Segment Start: Available records

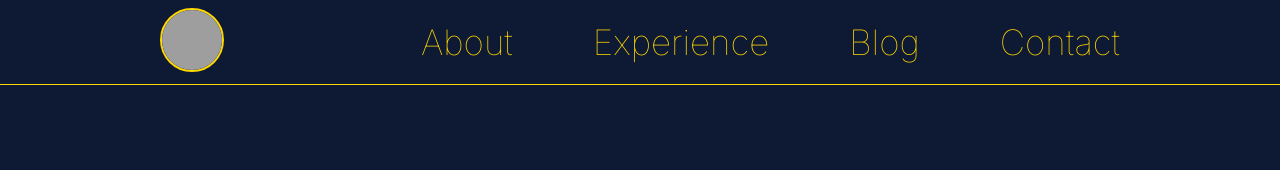
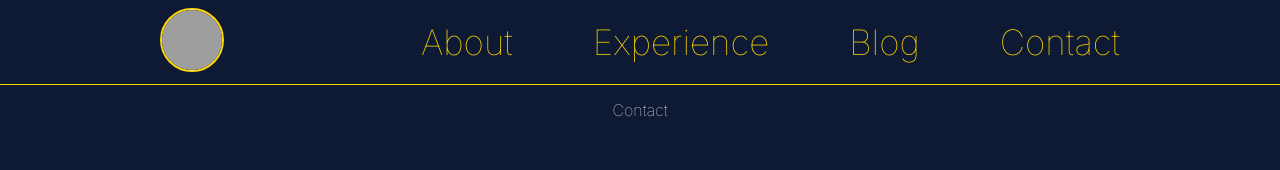
Before and after one commit to Kevin-Arista/WebPortfolio-Frontend, a React (Create React App) app: page /contact in a window 1280 px wide. Shown: the top 170 px of the page. Built offline with nearby package versions, Linux system fonts and the light colour scheme; grey boxes are pictures that could not be loaded; a web font is replaced by a local one.

Commit message:
ran top-padding script

```diff
--- a/src/pages/About/About.scss
+++ b/src/pages/About/About.scss
@@ -0,0 +1,3 @@
+.About {
+	margin-top: 100px;
+}
--- a/src/pages/Blog/Blog.scss
+++ b/src/pages/Blog/Blog.scss
@@ -0,0 +1,3 @@
+.Blog {
+	margin-top: 100px;
+}
--- a/src/pages/Contact/Contact.scss
+++ b/src/pages/Contact/Contact.scss
@@ -0,0 +1,3 @@
+.Contact {
+	margin-top: 100px;
+}
--- a/src/pages/Experience/Experience.scss
+++ b/src/pages/Experience/Experience.scss
@@ -0,0 +1,3 @@
+.Experience {
+	margin-top: 100px;
+}
```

Segment End: Available records

## Task to carry out
Write out the records above exactly as they stand, leaving out every picture.

## Response box
Before and after one commit to Kevin-Arista/WebPortfolio-Frontend, a React (Create React App) app: page /contact in a window 1280 px wide. Shown: the top 170 px of the page. Built offline with nearby package versions, Linux system fonts and the light colour scheme; grey boxes are pictures that could not be loaded; a web font is replaced by a local one.

Commit message:
ran top-padding script

```diff
--- a/src/pages/About/About.scss
+++ b/src/pages/About/About.scss
@@ -0,0 +1,3 @@
+.About {
+	margin-top: 100px;
+}
--- a/src/pages/Blog/Blog.scss
+++ b/src/pages/Blog/Blog.scss
@@ -0,0 +1,3 @@
+.Blog {
+	margin-top: 100px;
+}
--- a/src/pages/Contact/Contact.scss
+++ b/src/pages/Contact/Contact.scss
@@ -0,0 +1,3 @@
+.Contact {
+	margin-top: 100px;
+}
--- a/src/pages/Experience/Experience.scss
+++ b/src/pages/Experience/Experience.scss
@@ -0,0 +1,3 @@
+.Experience {
+	margin-top: 100px;
+}
```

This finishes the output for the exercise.